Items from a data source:
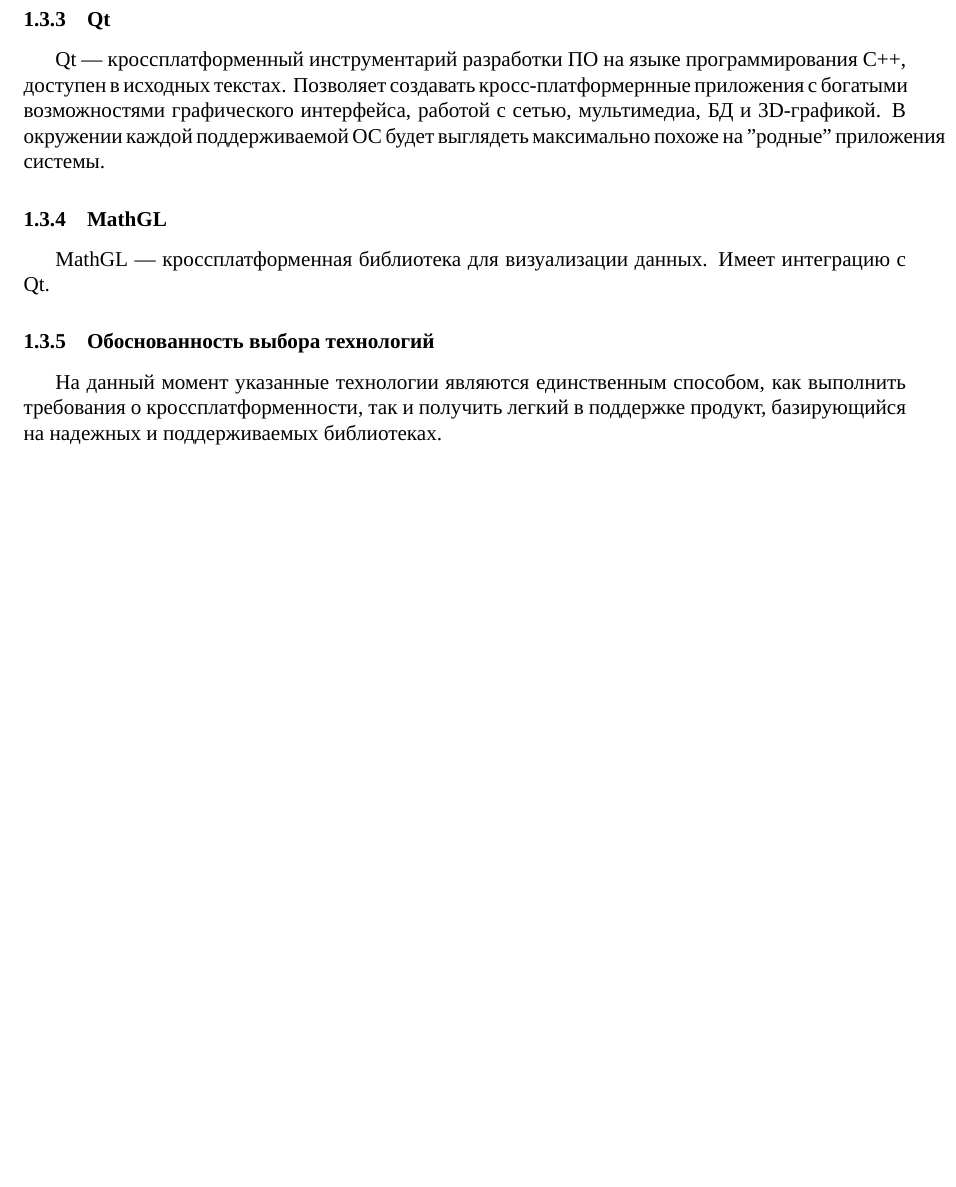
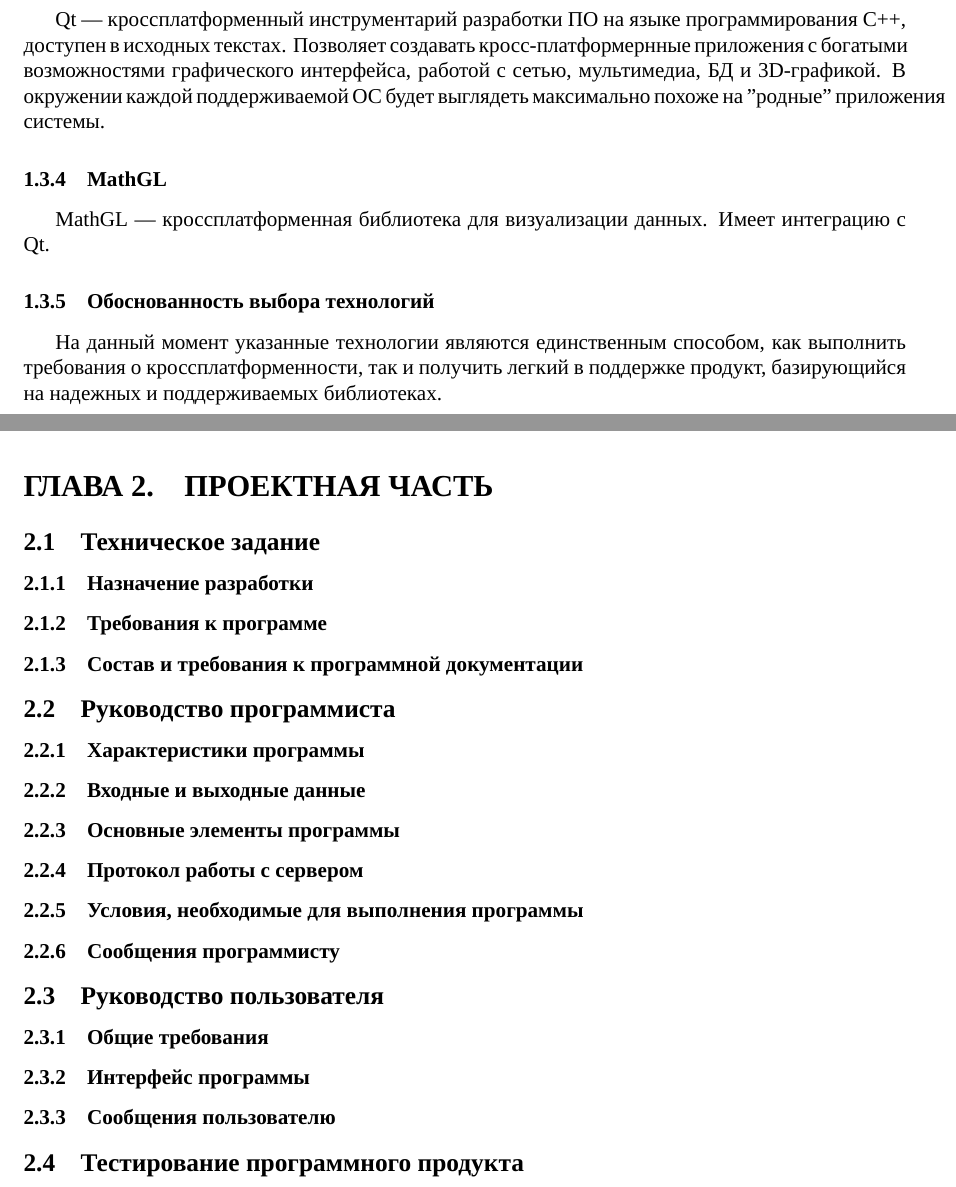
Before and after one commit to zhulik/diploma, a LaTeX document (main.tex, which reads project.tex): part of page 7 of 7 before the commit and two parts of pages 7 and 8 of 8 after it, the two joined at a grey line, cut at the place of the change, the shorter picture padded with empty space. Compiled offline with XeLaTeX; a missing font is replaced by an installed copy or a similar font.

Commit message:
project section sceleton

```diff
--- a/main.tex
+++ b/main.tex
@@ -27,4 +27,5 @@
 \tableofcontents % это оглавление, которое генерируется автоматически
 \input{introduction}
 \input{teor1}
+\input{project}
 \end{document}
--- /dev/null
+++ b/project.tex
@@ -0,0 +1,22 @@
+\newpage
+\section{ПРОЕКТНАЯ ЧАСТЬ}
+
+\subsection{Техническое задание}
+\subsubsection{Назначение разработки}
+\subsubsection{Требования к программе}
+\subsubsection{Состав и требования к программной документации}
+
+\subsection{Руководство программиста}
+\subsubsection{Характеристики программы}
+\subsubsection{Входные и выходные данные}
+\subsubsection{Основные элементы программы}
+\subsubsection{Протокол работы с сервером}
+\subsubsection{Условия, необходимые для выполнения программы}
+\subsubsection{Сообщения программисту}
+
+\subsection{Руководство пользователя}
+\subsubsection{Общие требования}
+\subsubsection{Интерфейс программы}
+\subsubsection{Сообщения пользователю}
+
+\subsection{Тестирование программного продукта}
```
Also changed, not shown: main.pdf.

--

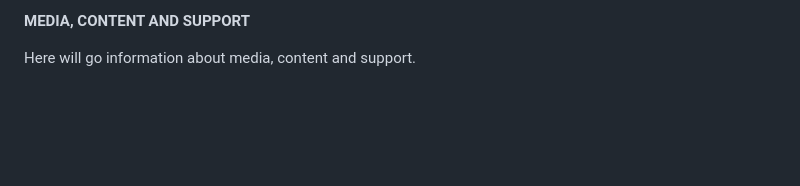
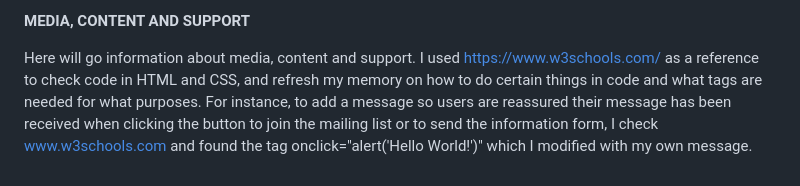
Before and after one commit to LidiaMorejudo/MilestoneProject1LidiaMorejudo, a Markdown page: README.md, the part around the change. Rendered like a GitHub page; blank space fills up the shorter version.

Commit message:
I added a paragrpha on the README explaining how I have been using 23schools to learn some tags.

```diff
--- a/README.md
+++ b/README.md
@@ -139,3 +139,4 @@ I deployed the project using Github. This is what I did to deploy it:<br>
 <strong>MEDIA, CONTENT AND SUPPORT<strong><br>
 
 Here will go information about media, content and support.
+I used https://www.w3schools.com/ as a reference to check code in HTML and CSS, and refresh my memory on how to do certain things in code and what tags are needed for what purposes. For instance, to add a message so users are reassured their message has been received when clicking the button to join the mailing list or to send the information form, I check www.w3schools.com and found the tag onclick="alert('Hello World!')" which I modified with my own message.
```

Your objective –
The answer should be all lines from the entries above that hold the word "README".

Your solution –
Before and after one commit to LidiaMorejudo/MilestoneProject1LidiaMorejudo, a Markdown page: README.md, the part around the change. Rendered like a GitHub page; blank space fills up the shorter version.
I added a paragrpha on the README explaining how I have been using 23schools to learn some tags.
--- a/README.md
+++ b/README.md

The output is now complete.